◆ **SUPPLIED ENTRIES**
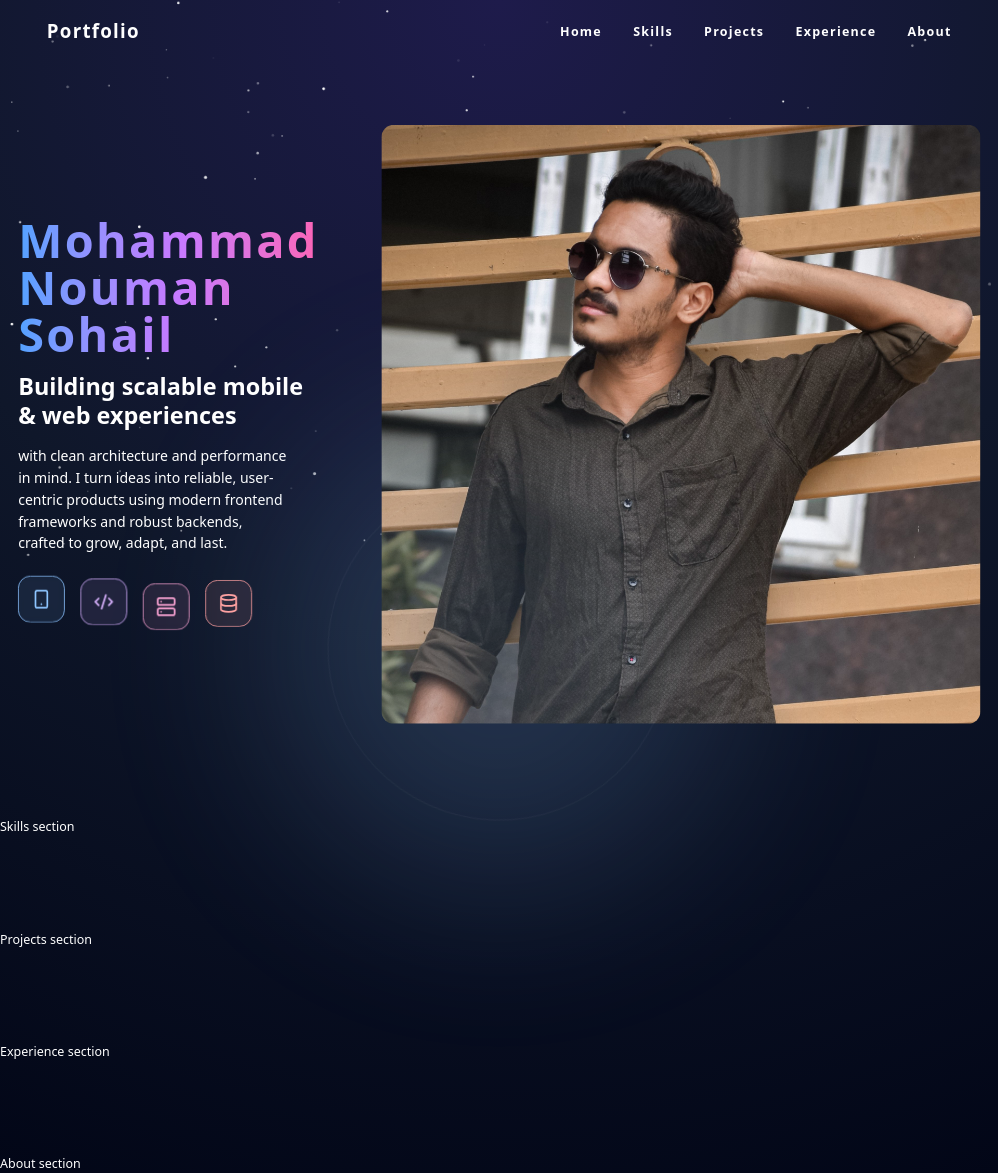
Repository: NoumanSohail/Nouman-Sohail-Portfolio
Page: /
These files come from the project's save history. The page is drawn as it stood at one moment and after the next save; the edit follows.
The browser window is 1280 px wide. The pictures show the whole page, at 78% of full size.
The project was rebuilt for these pictures with package versions that can differ from the ones it lists, and the page was loaded fresh each time. The framework's server and built-in components were replaced by stand-ins that run in the browser. Also part of the build but not shown: next.config.ts.

Above is the page before, as saved 2026-01-24 20:07:32.

After the next save:
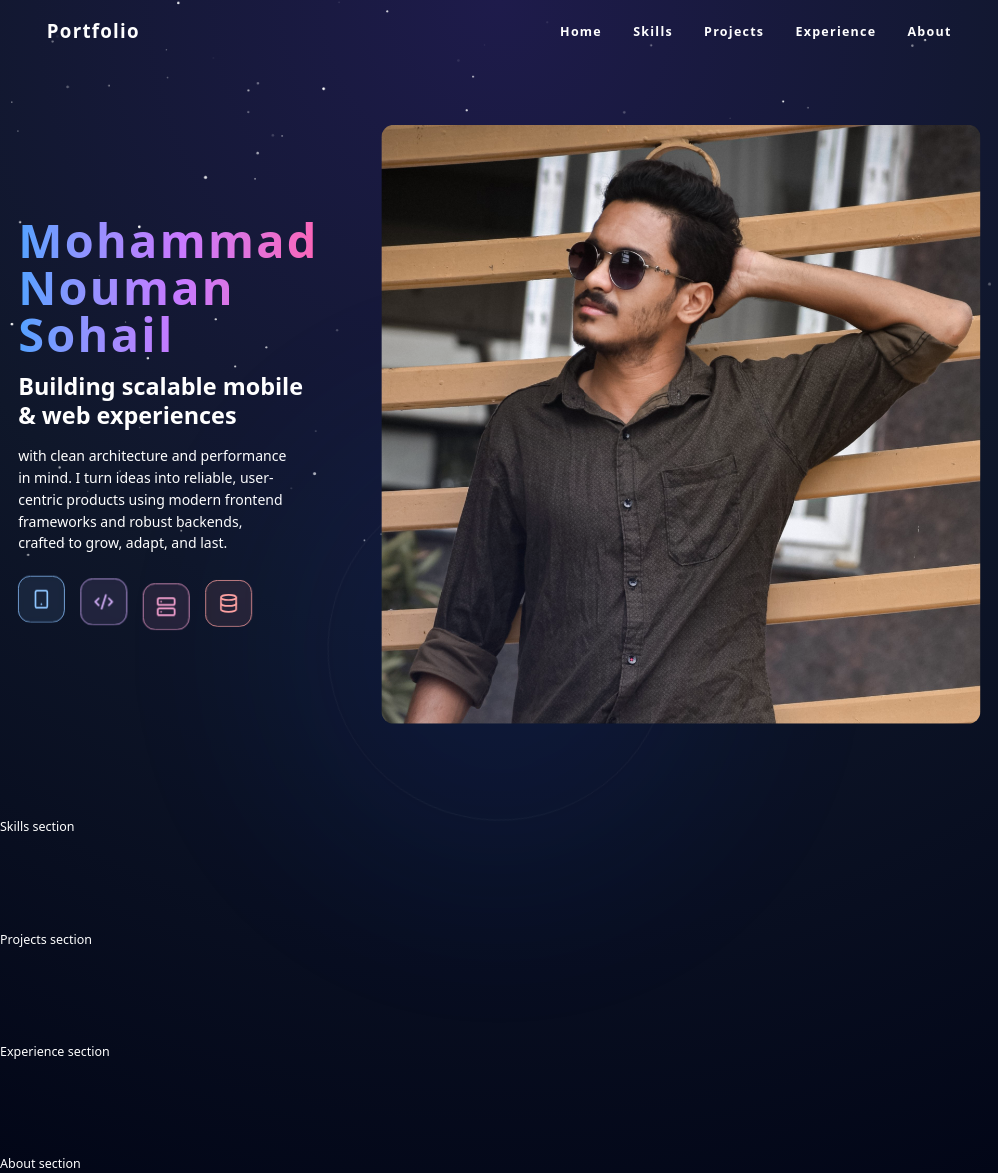
Saved 12 s later.
--- a/app/components/sections/Hero.tsx
+++ b/app/components/sections/Hero.tsx
@@ -8,7 +8,7 @@ const Hero = () => {
     <section id="home" className="scroll-mt-40 w-full mx-auto max-w-384 px-5 md:px-10 lg:px-15 text-white mt-30 md:mt-40 overflow-hidden">
       {/* Central Glowing Orb */}
       <div className="absolute left-1/2 top-1/2 -translate-x-1/2 -translate-y-1/2
-          w-[70vw] h-[70vw] sm:w-[45%] sm:h-[45%] bg-blue-300 rounded-full
+          w-[70vw] h-[70vw] sm:w-[45%] sm:h-[45%] bg-blue-700/50 rounded-full
           blur-[120px] opacity-10 animate-pulse [animation-delay:2000ms] z-0
         "
       />
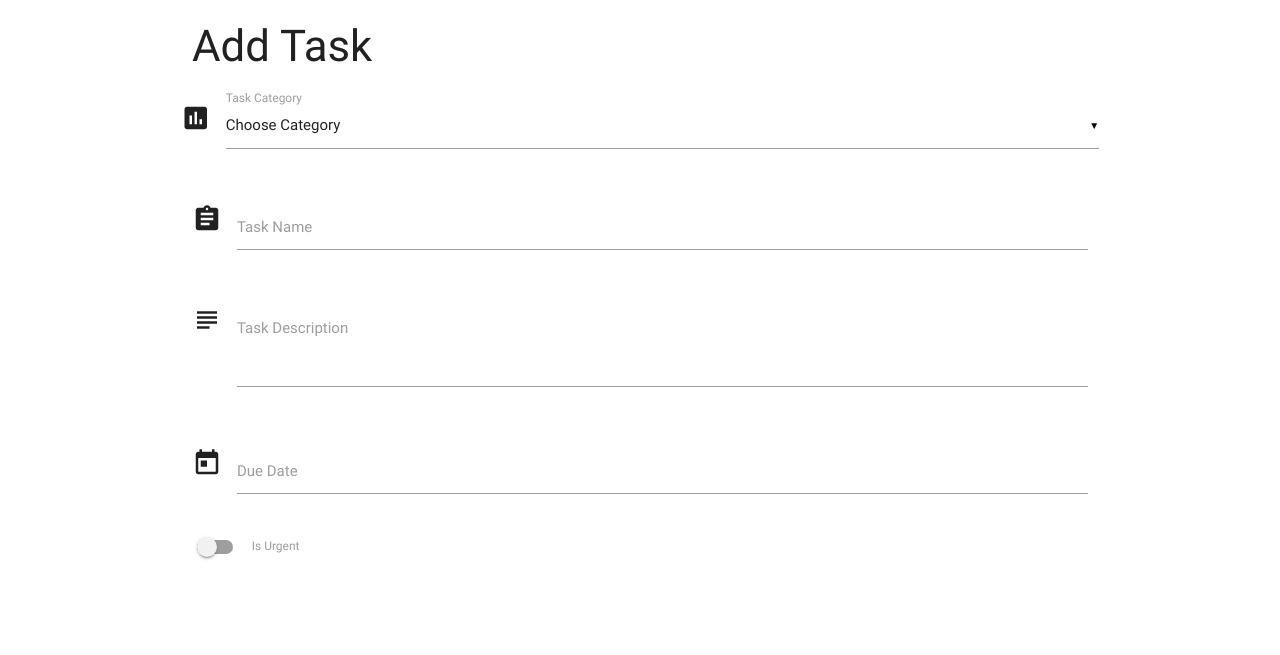
Repository: cesole/task_manager
Page: http://localhost/add_task
The author's editor kept a record of every edit. The page is drawn from the files as they stood at one moment, then again after the next edit.
The browser window is 1280 px wide. The pictures show the whole page.
Some web libraries are served in a nearby version. The page is served by the project's application, run on Flask 3 (app.py). Queries for data that is not in the repository find no rows.

Above is the page before.
Console error: TypeError: $(...).formSelect is not a function

### templates/addtask.html
{% extends 'base.html' %} {% block content %}
<h3>Add Task</h3>
<div class="row">
    <form action="" method="POST" class="col s12">
        <div class="row">
            <div class="row">
                <div class="input-field col s12">
                    <i class="material-icons prefix">poll</i>
                    <select id="category" name="category_name">
                        <option value="" disabled selected>Choose Category</option>
                        {% for cat in categories %}
                        <option value="{{cat.category_name}}">{{cat.category_name}}</option>
                        {% endfor %}
                    </select>
                    <label>Task Category</label>
                </div>
            </div>
            <div class="input-field col s12">
                <i class="material-icons prefix">assignment</i>
                <input id="task_name" name="task_name" type="text">
                <label for="icon_prefix">Task Name</label>
            </div>
        </div>
        <div class="row">
            <div class="input-field col s12">
                <i class="material-icons prefix">subject</i>
                <textarea name="task_description" id="task_description" class="materialize-textarea"></textarea>
                <label for="icon_telephone">Task Description</label>
            </div>
        </div>
        <div class="row">
            <div id="matfix" class="input-field col s12">
                <i class="material-icons prefix">today</i>
                <input id="due_date" name="due_date" type="text" class="datepicker">
                <label for="icon_prefix">Due Date</label>
            </div>
        </div>
        <div class="row">
            <div class="switch">
                <label>
                  <input id="is_urgent" name="is_urgent" type="checkbox">
                  <span class="lever"></span>
                  Is Urgent
                </label>
            </div>
        </div>
    </form>
</div>

{% endblock %}

### templates/base.html
<!DOCTYPE html>
<html>

<head>
    <link href="https://fonts.googleapis.com/icon?family=Material+Icons" rel="stylesheet">
    <link rel="stylesheet" href="https://cdnjs.cloudflare.com/ajax/libs/materialize/0.100.2/css/materialize.min.css">
    <link rel="stylesheet" href="{{url_for('static', filename='css/style.css')}}" type="text/css" />
</head>

<body>
    <div class="container">
    {% block content %} {% endblock %}
    </div>

    <script src="https://cdnjs.cloudflare.com/ajax/libs/jquery/3.2.1/jquery.min.js"></script>
    <script src="https://cdnjs.cloudflare.com/ajax/libs/materialize/0.100.2/js/materialize.min.js"></script>
    <script type="text/javascript">
        $(document).ready(function() {
            $('.collapsible').collapsible();
            $('select').material_select();
            $('select').formSelect();
        });

        $('.datepicker').pickadate({
            selectMonths: true, // Creates a dropdown to control month
            selectYears: 15, // Creates a dropdown of 15 years to control year,
            today: 'Today',
            clear: 'Clear',
            close: 'Ok',
            closeOnSelect: false // Close upon selecting a date,
        });

        document.getElementById("matfix").addEventListener("click", function(e) {
	e.stopPropagation();
});
    </script>
</body>

</html>

### app.py
import os
from flask import Flask, render_template, redirect, request, url_for
from flask_pymongo import PyMongo
from bson.objectid import ObjectId

app = Flask(__name__)
app.config["MONGO_DBNAME"] = 'task_manager'
app.config["MONGO_URI"] = os.getenv('MONGO_URI', 'mongodb://localhost')

mongo = PyMongo(app)


@app.route('/')
@app.route('/get_tasks')
def get_tasks():
    _tasks = mongo.db.tasks.find()
    task_list = [task for task in _tasks]
    return render_template("tasks.html", tasks=mongo.db.tasks.find())


@app.route('/add_task')
def add_task():
    _categories = mongo.db.categories.find()
    category_list = [category for category in _categories]
    return render_template('addtask.html', categories=mongo.db.categories.find())


@app.route('/insert_task', methods=['POST'])
def insert_task():
    tasks = mongo.db.tasks
    tasks.insert_one(request.form.to_dict())
    return redirect(url_for('get_tasks'))

@app.route('/edit_task/<task_id>')
def edit_task(task_id):
    the_task =  mongo.db.tasks.find_one({"_id": ObjectId(task_id)})
    all_categories =  mongo.db.categories.find()
    return render_template('edittask.html', task=the_task,
                           categories=all_categories)

if __name__ == '__main__':
    app.run(host=os.environ.get('IP'),
            port=int(os.environ.get('PORT')),
            debug=True)

Loaded but not shown: static/css/style.css (common file)

After the next edit:
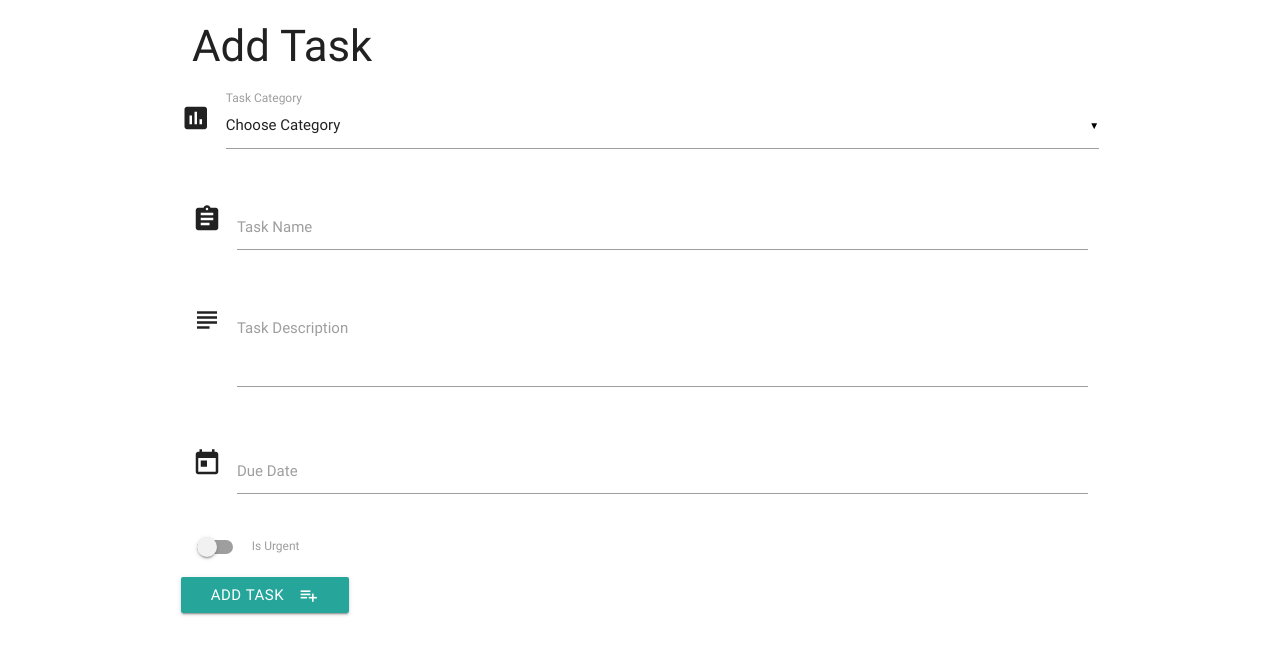
The edit:
--- a/templates/addtask.html
+++ b/templates/addtask.html
@@ -35,7 +35,7 @@
                 <label for="icon_prefix">Due Date</label>
             </div>
         </div>
-        <div class="row">
+         <div class="row">
             <div class="switch">
                 <label>
                   <input id="is_urgent" name="is_urgent" type="checkbox">
@@ -44,6 +44,11 @@
                 </label>
             </div>
         </div>
+        <div class="row">
+            <button class="btn waves-effect waves-light" type="submit" name="action">Add Task
+                <i class="material-icons right">playlist_add</i>
+             </button>
+        </div>
     </form>
 </div>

◆ **WORK TASK**
Check each line of the entries above, and show every one holding the word "Hero".

◆ **SOLUTION TO THIS TASK**
--- a/app/components/sections/Hero.tsx
+++ b/app/components/sections/Hero.tsx
@@ -8,7 +8,7 @@ const Hero = () => {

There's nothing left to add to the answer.